Research facility for short to long-term clinical studies of the human circadian timing system and sleep in complete time isolation. Studies conducted in the facility are focused on understanding the effects of light on sleep, circadian and non-visual physiology, in healthy young and aged individuals, in patients with ocular diseases, and in shift workers. The facility is affiliated to the network of European Centres on Human Chronobiology. Local teams investigating sleep physiology have indicated an interest in conducting human studies in the facility.
Facility/equipment includes 3 rooms (~250 m2), 4 beds, 3 computer-controlled ganzfled-type lighting setup for photic exposure, 3 digital polysomnography devices for sleep and wake EEG/ECG recordings, 1 experimental head-mounted device for pupillary reflex recording, devices for temperature recording, 3 laptop computers for cognitive and memory testing, equipment for visual evaluation (color vision, acuity, contrast), equipment for biological sample processing (refrigerated centrifuge, freezer).
Human non-visual physiology Research facility (Inserm U846, Bron):
Research facility for short studies of human visual and non-visual physiology. Studies conducted in the facility are focused on understanding the effects of light the pupillary light reflex on sleep, circadian and non-visual physiology, in healthy young and aged individuals, in patients with ocular diseases, and in shift workers. The facility is affiliated to the network of European Centres on Human Chronobiology. The facility also include a setup to measure lens density in vivo in humans. Local ophthalmologists have indicated an interest in having lens density measured in their patients. A patent is currently being field on the lens density method and setup.
Facility/equipment includes 2 rooms (~20 m2), 1 computer-controlled setup for pupillary reflex recordings, 1 computer controlled setup for lens density measurement, 2 spectrophotometers, 2 luxmeters, 1 photometer.
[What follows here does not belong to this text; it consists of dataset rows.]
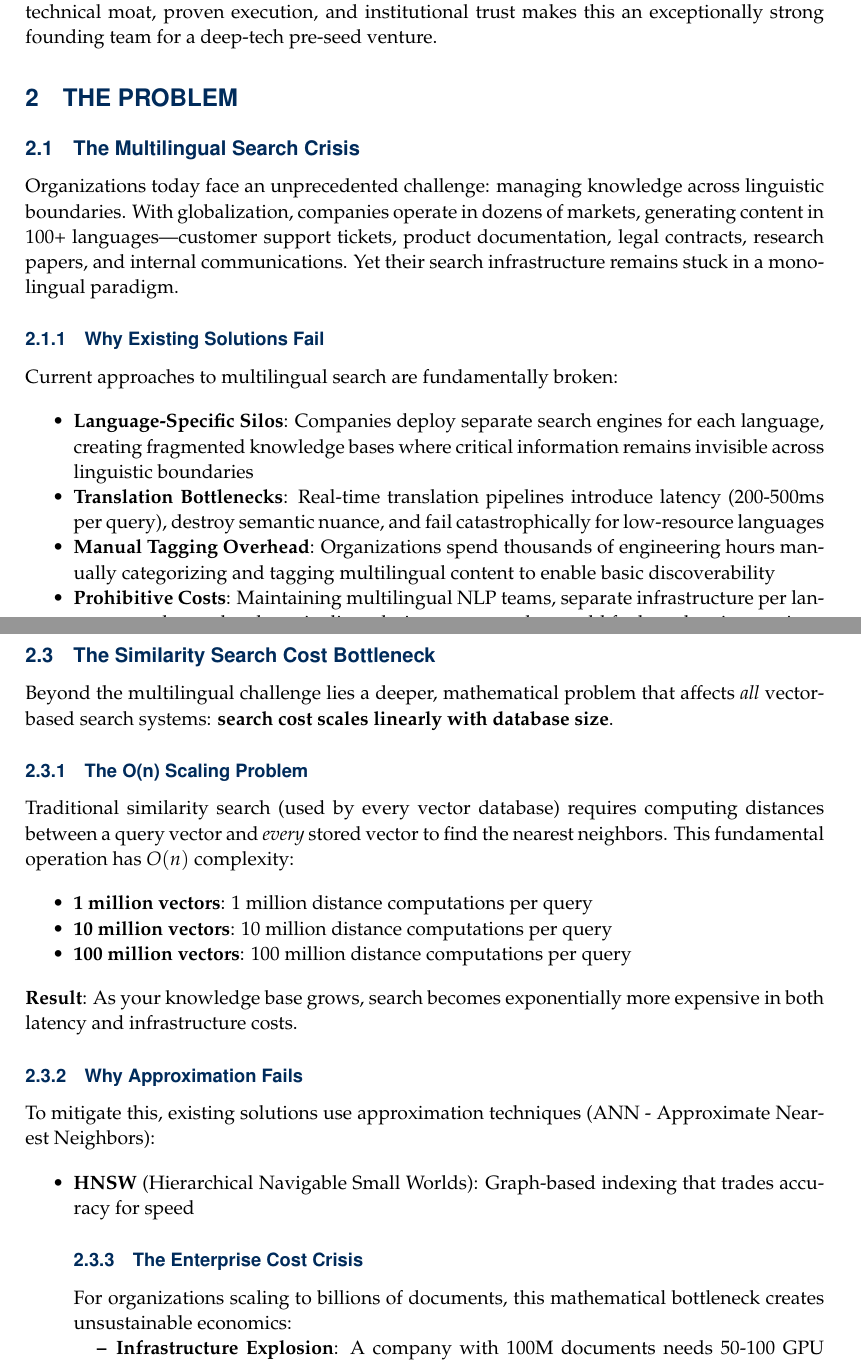
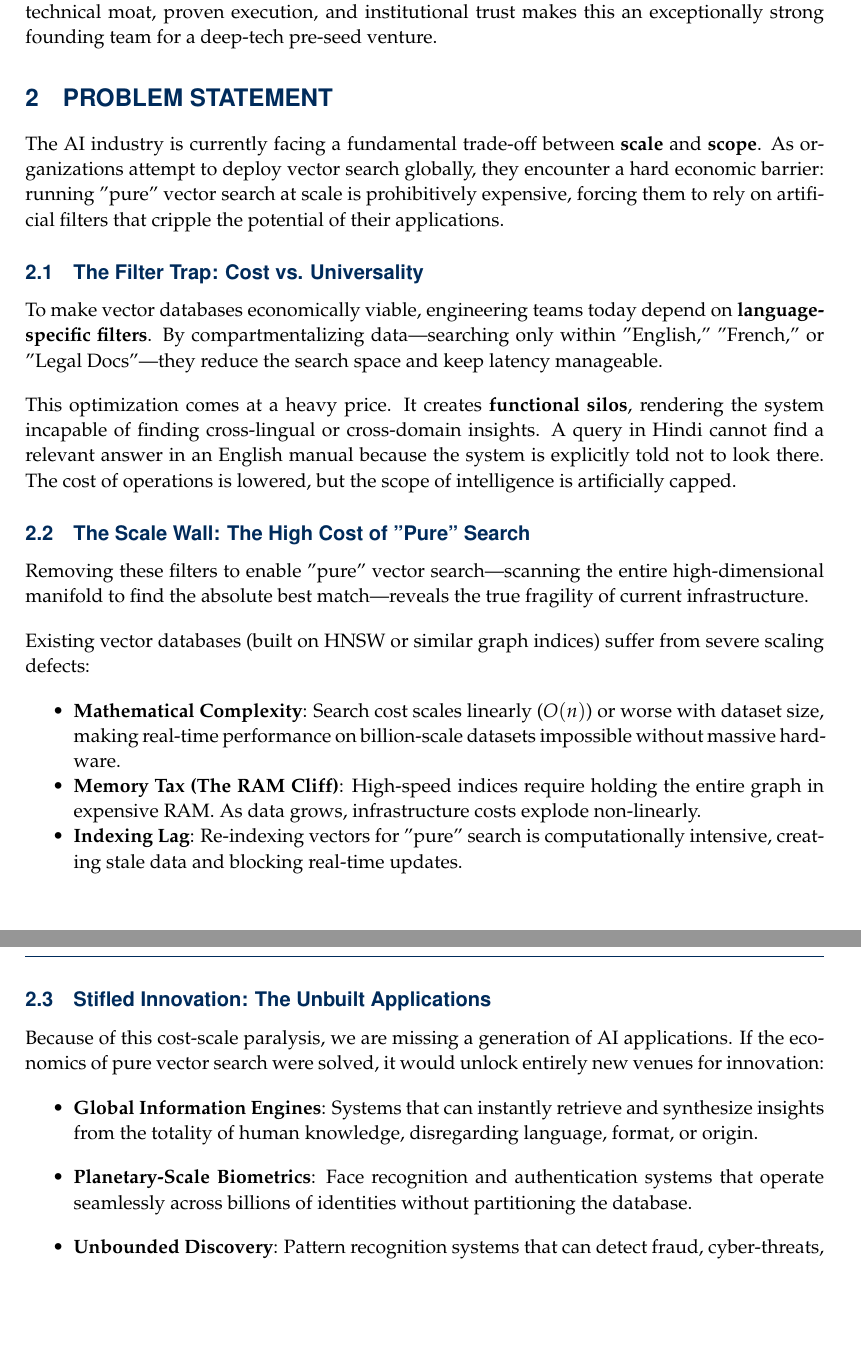
Before and after one commit to azettaai/pitch_deck_ff, a LaTeX document (tex/main.tex, which reads tex/sections/problem_statement.tex): two parts of pages 9 and 10 of 38 before the commit and two parts of pages 9 and 10 of 37 after it, joined at a grey line, cut so that both start at the same text, the shorter picture padded with empty space. Compiled offline with pdfLaTeX.

Commit message:
improved the problem statment

```diff
--- a/tex/sections/problem_statement.tex
+++ b/tex/sections/problem_statement.tex
@@ -1,19 +1,14 @@
-\section{The Problem}
+\section{Problem Statement}
 
-\subsection{The Multilingual Search Crisis}
+The AI industry is currently facing a fundamental trade-off between \textbf{scale} and \textbf{scope}. As organizations attempt to deploy vector search globally, they encounter a hard economic barrier: running "pure" vector search at scale is prohibitively expensive, forcing them to rely on artificial filters that cripple the potential of their applications.
 
-Organizations today face an unprecedented challenge: managing knowledge across linguistic boundaries. With globalization, companies operate in dozens of markets, generating content in 100+ languages—customer support tickets, product documentation, legal contracts, research papers, and internal communications. Yet their search infrastructure remains stuck in a monolingual paradigm.
+\subsection{The Filter Trap: Cost vs. Universality}
+To make vector databases economically viable, engineering teams today depend on \textbf{language-specific filters}. By compartmentalizing data—searching only within "English," "French," or "Legal Docs"—they reduce the search space and keep latency manageable.
 
-\subsubsection{Why Existing Solutions Fail}
+This optimization comes at a heavy price. It creates \textbf{functional silos}, rendering the system incapable of finding cross-lingual or cross-domain insights. A query in Hindi cannot find a relevant answer in an English manual because the system is explicitly told not to look there. The cost of operations is lowered, but the scope of intelligence is artificially capped.
 
-Current approaches to multilingual search are fundamentally broken:
+\subsection{The Scale Wall: The High Cost of "Pure" Search}
+Removing these filters to enable "pure" vector search—scanning the entire high-dimensional manifold to find the absolute best match—reveals the true fragility of current infrastructure.
 
+Existing vector databases (built on HNSW or similar graph indices) suffer from severe scaling defects:
 \begin{itemize}[noitemsep]
-    \item \textbf{Language-Specific Silos}: Companies deploy separate search engines for each language, creating fragmented knowledge bases where critical information remains invisible across linguistic boundaries
-
-    \item \textbf{Translation Bottlenecks}: Real-time translation pipelines introduce latency (200-500ms per query), destroy semantic nuance, and fail catastrophically for low-resource languages
-
-    \item \textbf{Manual Tagging Overhead}: Organizations spend thousands of engineering hours manually categorizing and tagging multilingual content to enable basic discoverability
-
-    \item \textbf{Prohibitive Costs}: Maintaining multilingual NLP teams, separate infrastructure per language, and complex data pipelines drains resources that could fuel product innovation
-\end{itemize}
@@ -36,34 +15,14 @@ Solving true omnilingual search requires overcoming fundamental technical challe
-\subsection{The Similarity Search Cost Bottleneck}
-
-Beyond the multilingual challenge lies a deeper, mathematical problem that affects \textit{all} vector-based search systems: \textbf{search cost scales linearly with database size}.
-
-\subsubsection{The O(n) Scaling Problem}
-
-Traditional similarity search (used by every vector database) requires computing distances between a query vector and \textit{every} stored vector to find the nearest neighbors. This fundamental operation has $O(n)$ complexity:
-
-\begin{itemize}[noitemsep]
-    \item \textbf{1 million vectors}: 1 million distance computations per query
-    \item \textbf{10 million vectors}: 10 million distance computations per query
-    \item \textbf{100 million vectors}: 100 million distance computations per query
+    \item \textbf{Mathematical Complexity}: Search cost scales linearly ($O(n)$) or worse with dataset size, making real-time performance on billion-scale datasets impossible without massive hardware.
+    \item \textbf{Memory Tax (The RAM Cliff)}: High-speed indices require holding the entire graph in expensive RAM. As data grows, infrastructure costs explode non-linearly.
+    \item \textbf{Indexing Lag}: Re-indexing vectors for "pure" search is computationally intensive, creating stale data and blocking real-time updates.
 \end{itemize}
 
-\textbf{Result}: As your knowledge base grows, search becomes exponentially more expensive in both latency and infrastructure costs.
+\subsection{Stifled Innovation: The Unbuilt Applications}
+Because of this cost-scale paralysis, we are missing a generation of AI applications. If the economics of pure vector search were solved, it would unlock entirely new venues for innovation:
 
-\subsubsection{Why Approximation Fails}
-
-To mitigate this, existing solutions use approximation techniques (ANN - Approximate Nearest Neighbors):
-
-\begin{itemize}[noitemsep]
-    \item \textbf{HNSW} (Hierarchical Navigable Small Worlds): Graph-based indexing that trades accuracy for speed
-\subsubsection{The Enterprise Cost Crisis}
-
-For organizations scaling to billions of documents, this mathematical bottleneck creates unsustainable economics:
-
-\begin{itemize}[noitemsep]
-    \item \textbf{Infrastructure Explosion}: A company with 100M documents needs 50-100 GPU instances running 24/7 just to maintain sub-second search (\$50K-\$100K/month)
-
-    \item \textbf{Latency Degradation}: As the database grows, p99 latency climbs from 50ms to 500ms+, breaking SLA commitments
-
-    \item \textbf{Accuracy Loss}: With approximate search, 20-30\% of semantically relevant documents are invisible to users, degrading product value
+\begin{itemize}
+    \item \textbf{Global Information Engines}: Systems that can instantly retrieve and synthesize insights from the totality of human knowledge, disregarding language, format, or origin.
+    \item \textbf{Planetary-Scale Biometrics}: Face recognition and authentication systems that operate seamlessly across billions of identities without partitioning the database.
+    \item \textbf{Unbounded Discovery}: Pattern recognition systems that can detect fraud, cyber-threats, or market trends across petabytes of unstructured data without requiring pre-defined filters.
 \end{itemize}
 
```
Also changed, not shown: tex/sections/problem_statement.tex (63 more changed lines).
|Dr. Howard Cooper || |
The research aims of Neurobiological Rhythms and Sleep are focused on the molecular, cellular and behavioral mechanisms of the circadian timing system and the consequences of aging and neurodegenerative disease.Our approaches strive to understand the mechanisms of synchronization of circadian rhythms by lignt, the molecular and physiological mechanisms of the endogenous circadian oscillators, and the regulation of output behavioral and physiological rhythms. The coding of photic information ...
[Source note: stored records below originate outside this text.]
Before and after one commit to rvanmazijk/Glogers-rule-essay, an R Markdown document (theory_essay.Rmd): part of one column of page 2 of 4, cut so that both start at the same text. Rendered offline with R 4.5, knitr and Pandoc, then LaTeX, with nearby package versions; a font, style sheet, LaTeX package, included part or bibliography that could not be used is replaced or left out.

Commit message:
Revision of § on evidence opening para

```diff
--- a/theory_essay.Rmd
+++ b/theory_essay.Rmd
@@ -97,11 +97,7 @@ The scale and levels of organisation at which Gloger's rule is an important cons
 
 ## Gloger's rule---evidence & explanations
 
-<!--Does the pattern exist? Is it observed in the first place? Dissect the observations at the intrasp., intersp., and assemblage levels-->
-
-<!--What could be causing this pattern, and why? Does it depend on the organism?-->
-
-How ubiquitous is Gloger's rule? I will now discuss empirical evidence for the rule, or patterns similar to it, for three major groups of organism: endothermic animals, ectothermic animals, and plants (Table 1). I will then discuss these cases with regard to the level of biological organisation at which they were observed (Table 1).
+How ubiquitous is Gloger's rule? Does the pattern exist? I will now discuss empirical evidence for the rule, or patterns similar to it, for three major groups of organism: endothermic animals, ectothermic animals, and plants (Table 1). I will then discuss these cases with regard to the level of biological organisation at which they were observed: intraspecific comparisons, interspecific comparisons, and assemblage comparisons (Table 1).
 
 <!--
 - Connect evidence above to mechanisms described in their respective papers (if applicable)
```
| Claude Gronfier || |
My research focuses on how light synchronizes physiology, including the circadian timing system, to the 24h day in humans. My projects investigate the mechanisms involved in non-visual photoreception, the effects of light on physiological functions (alertness, cognition, mood), and how light could be used/designed to treat circadian, mood, vigilance, and sleep disorders, in shiftwork and pathological conditions (Ocular diseases, neurodegenerative ...
| Abhishek Prayag || |
My current research interests lies in deciphering the contribution of the rods, cones and melanopsin-ganglion cells in the computation of non-visual responses at the level of the human brain. At the retinal interface, signals coming from the classical photoreceptors and melanopsin cells interact to elicit a wide range of responses in the brain, including crucially: the circadian system, sleep architecture, temperature regulation, hormonal levels, cognitive performance ...